WASHINGTON, Feb. 4, 2015 – As implementation of the Food Safety Modernization Act approaches, states are beginning to express their concern about the looming timeline.

FSMA was signed into law in early 2011 and is hailed as the “most sweeping reform” of food safety laws in more than 70 years. Since then, implementation and funding hurdles have mired the legislation designed to overhaul the FDA’s food safety program. On Monday at the Winter Policy Conference of the National Association of State Departments of Agriculture (NASDA), FDA officials met with state leaders to discuss funding problems that go along with the complex legislation.

“Funding of FSMA implementation has been a recognized challenge from the beginning of the process,” Mike Taylor, FDA deputy commissioner for foods, told NASDA members. He called the integration of state and federal food safety systems FDA’s “biggest bucket” to fill in the funding process, costing an estimated $32 million.

In his FY 2016 budget, President Barack Obama requested an additional $109.5 million in budget authority to “continue to close the gap between the resources FDA has received and those required for timely, effective FSMA implementation,” according to the FDA website.

Obama’s proposed increase would give implementation about $1.3 billion in budget authority, but some local leaders are worried if that will be enough. In a discussion with industry representatives and FSMA advocates, Chuck Ross, secretary of the Vermont Agency of Agriculture, Food, and Markets, used produce as an example of a part of FSMA that could almost cost $300 million on its own.
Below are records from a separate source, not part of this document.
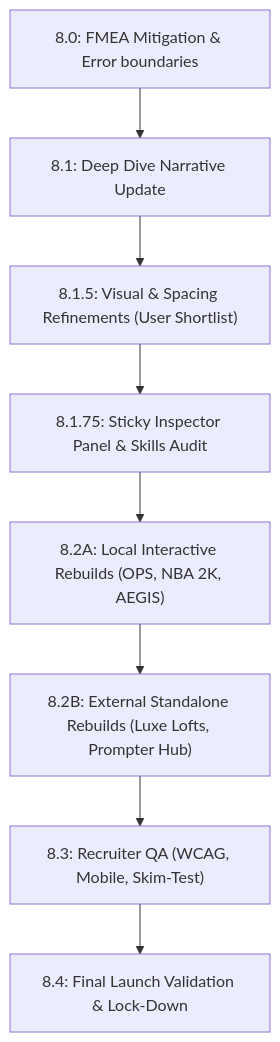
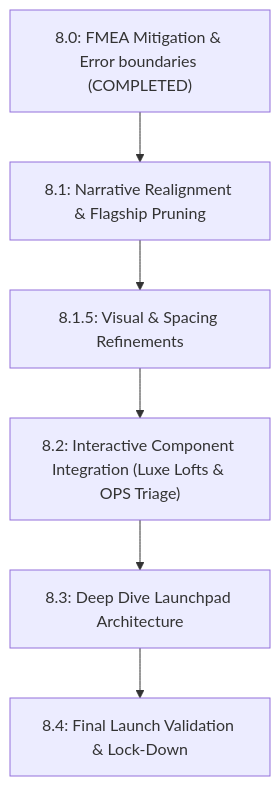
One commit to slyberia/Portfolio2.0 changed the diagram in docs/workflow/prompts/phase-8-master-execution-packet.md. Above: the diagram before and after it, drawn with Mermaid. The commit also changed other lines of this file, not shown here.

Commit message:
Update master execution packet for Track B and Ops Triage Simulator

````diff
--- a/docs/workflow/prompts/phase-8-master-execution-packet.md
+++ b/docs/workflow/prompts/phase-8-master-execution-packet.md
@@ -16,10 +16,8 @@
 ```mermaid
 graph TD
-    8.0["8.0: FMEA Mitigation & Error boundaries"] --> 8.1["8.1: Deep Dive Narrative Update"]
-    8.1 --> 8.1.5["8.1.5: Visual & Spacing Refinements (User Shortlist)"]
-    8.1.5 --> 8.1.75["8.1.75: Sticky Inspector Panel & Skills Audit"]
-    8.1.75 --> 8.2A["8.2A: Local Interactive Rebuilds (OPS, NBA 2K, AEGIS)"]
-    8.2A --> 8.2B["8.2B: External Standalone Rebuilds (Luxe Lofts, Prompter Hub)"]
-    8.2B --> 8.3["8.3: Recruiter QA (WCAG, Mobile, Skim-Test)"]
+    8.0["8.0: FMEA Mitigation & Error boundaries (COMPLETED)"] --> 8.1["8.1: Narrative Realignment & Flagship Pruning"]
+    8.1 --> 8.1.5["8.1.5: Visual & Spacing Refinements"]
+    8.1.5 --> 8.2["8.2: Interactive Component Integration (Luxe Lofts & OPS Triage)"]
+    8.2 --> 8.3["8.3: Deep Dive Launchpad Architecture"]
     8.3 --> 8.4["8.4: Final Launch Validation & Lock-Down"]
 ```
````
He pointed out to his colleagues that produce is only one of seven rules in the bill.

Ross said he was “deeply concerned” that the budget won’t cover the demands of the legislation, “so the job will get passed down to the states, and we’ll be left holding the bag.”

Katy Coba, director of the Oregon Department of Agriculture and chair of NASDA’s Food Regulation Committee, also expressed concern about being able to be up and running with full FSMA implementation by late 2016 and 2017, the timeframe in the bill.

“We’re two and a half years away from inspections. We don’t have any staff, we haven’t trained staff, we don’t have any money, we’re short on lab capacity,” Coba said. “This is why Secretary Ross is having an absolute conniption fit on behalf of all of us, and it’s much appreciated.”

The National Conference of State Legislatures points out that while there are no specific state requirements under FSMA, “the law encourages the FDA to rely heavily on current state food safety and inspection programs.”


For more news, go to www.agri-pulse.com.